Top of Records to use

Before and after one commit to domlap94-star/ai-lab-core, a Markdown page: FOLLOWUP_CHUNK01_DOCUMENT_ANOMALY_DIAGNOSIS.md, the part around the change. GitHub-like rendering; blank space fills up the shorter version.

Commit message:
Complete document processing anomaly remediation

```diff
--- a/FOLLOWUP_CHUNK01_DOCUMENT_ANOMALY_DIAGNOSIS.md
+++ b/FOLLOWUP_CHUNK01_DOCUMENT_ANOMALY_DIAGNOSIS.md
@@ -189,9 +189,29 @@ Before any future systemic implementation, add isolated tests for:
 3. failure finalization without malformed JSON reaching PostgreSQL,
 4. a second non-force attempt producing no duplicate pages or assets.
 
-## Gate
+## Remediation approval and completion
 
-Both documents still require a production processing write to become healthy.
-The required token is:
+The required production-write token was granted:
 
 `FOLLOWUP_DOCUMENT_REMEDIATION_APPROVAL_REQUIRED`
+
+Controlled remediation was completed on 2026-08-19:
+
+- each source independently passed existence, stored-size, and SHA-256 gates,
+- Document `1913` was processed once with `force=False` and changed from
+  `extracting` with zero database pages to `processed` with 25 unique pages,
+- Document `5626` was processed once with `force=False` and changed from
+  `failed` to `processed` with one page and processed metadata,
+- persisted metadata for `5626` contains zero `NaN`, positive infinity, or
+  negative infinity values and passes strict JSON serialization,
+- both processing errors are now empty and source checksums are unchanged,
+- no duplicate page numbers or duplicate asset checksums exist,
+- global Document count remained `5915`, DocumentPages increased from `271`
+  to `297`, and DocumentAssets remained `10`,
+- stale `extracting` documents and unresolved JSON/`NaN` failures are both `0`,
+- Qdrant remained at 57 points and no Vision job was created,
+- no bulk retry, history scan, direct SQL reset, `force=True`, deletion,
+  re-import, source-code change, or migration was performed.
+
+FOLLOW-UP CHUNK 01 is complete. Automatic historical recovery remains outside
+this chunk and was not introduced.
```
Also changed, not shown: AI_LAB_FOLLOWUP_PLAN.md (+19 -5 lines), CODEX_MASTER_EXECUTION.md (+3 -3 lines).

Bottom of Records to use

### Work required:
Give back each line above exactly as written.

### Task answer:
Before and after one commit to domlap94-star/ai-lab-core, a Markdown page: FOLLOWUP_CHUNK01_DOCUMENT_ANOMALY_DIAGNOSIS.md, the part around the change. GitHub-like rendering; blank space fills up the shorter version.

Commit message:
Complete document processing anomaly remediation

```diff
--- a/FOLLOWUP_CHUNK01_DOCUMENT_ANOMALY_DIAGNOSIS.md
+++ b/FOLLOWUP_CHUNK01_DOCUMENT_ANOMALY_DIAGNOSIS.md
@@ -189,9 +189,29 @@ Before any future systemic implementation, add isolated tests for:
 3. failure finalization without malformed JSON reaching PostgreSQL,
 4. a second non-force attempt producing no duplicate pages or assets.
 
-## Gate
+## Remediation approval and completion
 
-Both documents still require a production processing write to become healthy.
-The required token is:
+The required production-write token was granted:
 
 `FOLLOWUP_DOCUMENT_REMEDIATION_APPROVAL_REQUIRED`
+
+Controlled remediation was completed on 2026-08-19:
+
+- each source independently passed existence, stored-size, and SHA-256 gates,
+- Document `1913` was processed once with `force=False` and changed from
+  `extracting` with zero database pages to `processed` with 25 unique pages,
+- Document `5626` was processed once with `force=False` and changed from
+  `failed` to `processed` with one page and processed metadata,
+- persisted metadata for `5626` contains zero `NaN`, positive infinity, or
+  negative infinity values and passes strict JSON serialization,
+- both processing errors are now empty and source checksums are unchanged,
+- no duplicate page numbers or duplicate asset checksums exist,
+- global Document count remained `5915`, DocumentPages increased from `271`
+  to `297`, and DocumentAssets remained `10`,
+- stale `extracting` documents and unresolved JSON/`NaN` failures are both `0`,
+- Qdrant remained at 57 points and no Vision job was created,
+- no bulk retry, history scan, direct SQL reset, `force=True`, deletion,
+  re-import, source-code change, or migration was performed.
+
+FOLLOW-UP CHUNK 01 is complete. Automatic historical recovery remains outside
+this chunk and was not introduced.
```
Also changed, not shown: AI_LAB_FOLLOWUP_PLAN.md (+19 -5 lines), CODEX_MASTER_EXECUTION.md (+3 -3 lines).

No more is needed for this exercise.